Exercise aim: Your answer should be the lines of the data below that contain "notebook".

##### Input data #####

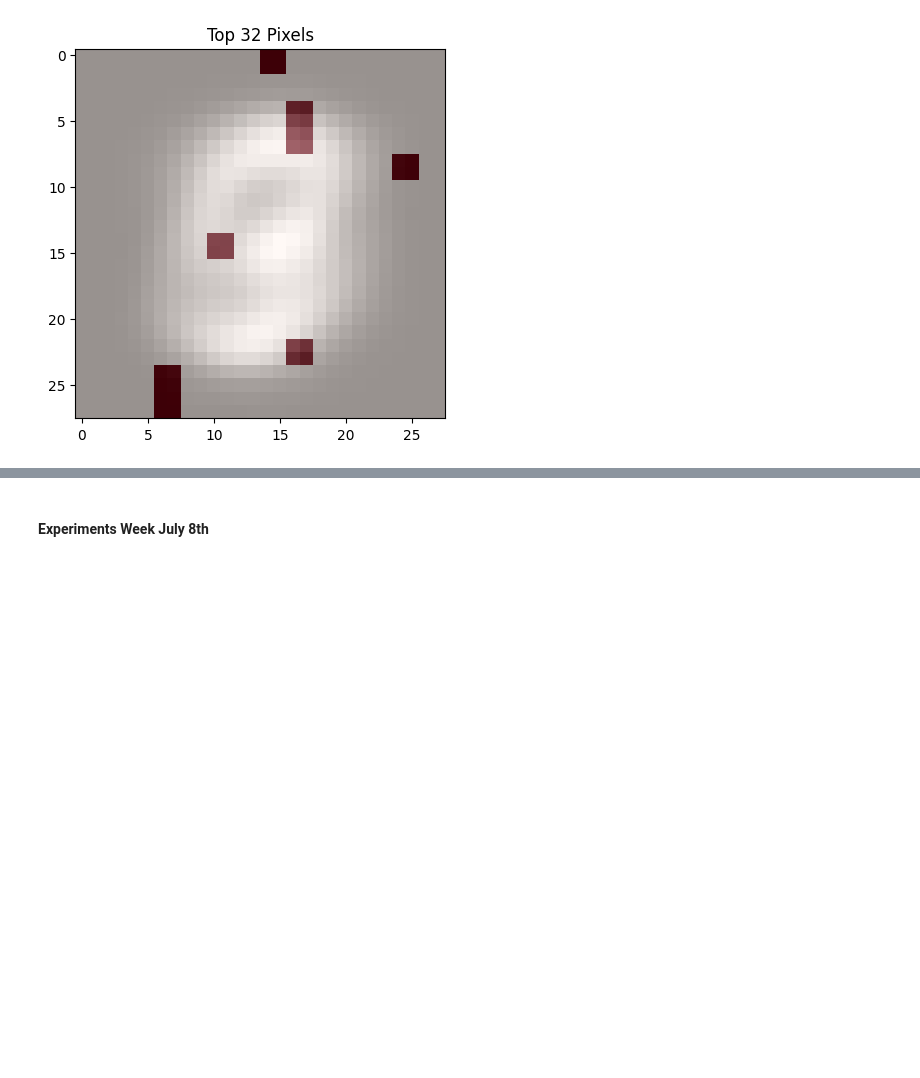
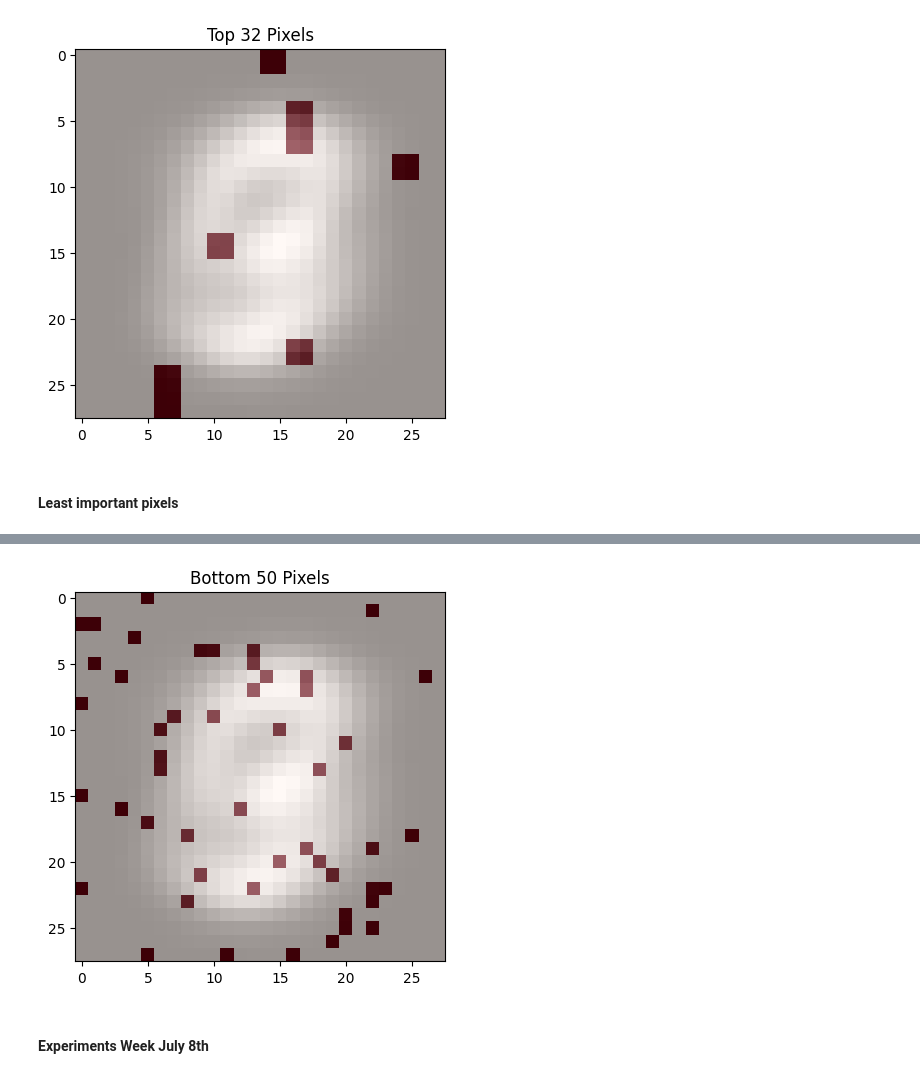
Before and after one commit to ilaibachrach/shadow, a Jupyter notebook: deepnote/Thesis/shadow-test.ipynb, the cells around one changed output, grey strips where cells are left out. Drawn from its saved outputs; the diff is of its cells as text; code cells hidden in the pictures; blank space fills up the shorter version.

```diff
--- a/deepnote/Thesis/shadow-test.ipynb
+++ b/deepnote/Thesis/shadow-test.ipynb
@@ -1993,3 +2175,12 @@ animate_top_pixels(pixel_importance_df2, X_nump, num_pixels=32)
 # %% [output]
 [interactive output not drawn]
 [figure]
+# %% [markdown]
+#### Least important pixels
+# %%
+num_pixels = 50
+target_class = None
+
+# Call the function
+animate_top_pixels(pixel_importance_df, X_nump, y, num_pixels, target_class, most_important=False)
+# %% [output]
@@ -1996,3 +2188,4 @@ animate_top_pixels(pixel_importance_df2, X_nump, num_pixels=32)
+[figure, added]
 # %% [markdown]
 
 #### Experiments Week July 8th
```
Also changed, not shown: parts of 18 cells of this notebook.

#####

The completed task:
Before and after one commit to ilaibachrach/shadow, a Jupyter notebook: deepnote/Thesis/shadow-test.ipynb, the cells around one changed output, grey strips where cells are left out. Drawn from its saved outputs; the diff is of its cells as text; code cells hidden in the pictures; blank space fills up the shorter version.
Also changed, not shown: parts of 18 cells of this notebook.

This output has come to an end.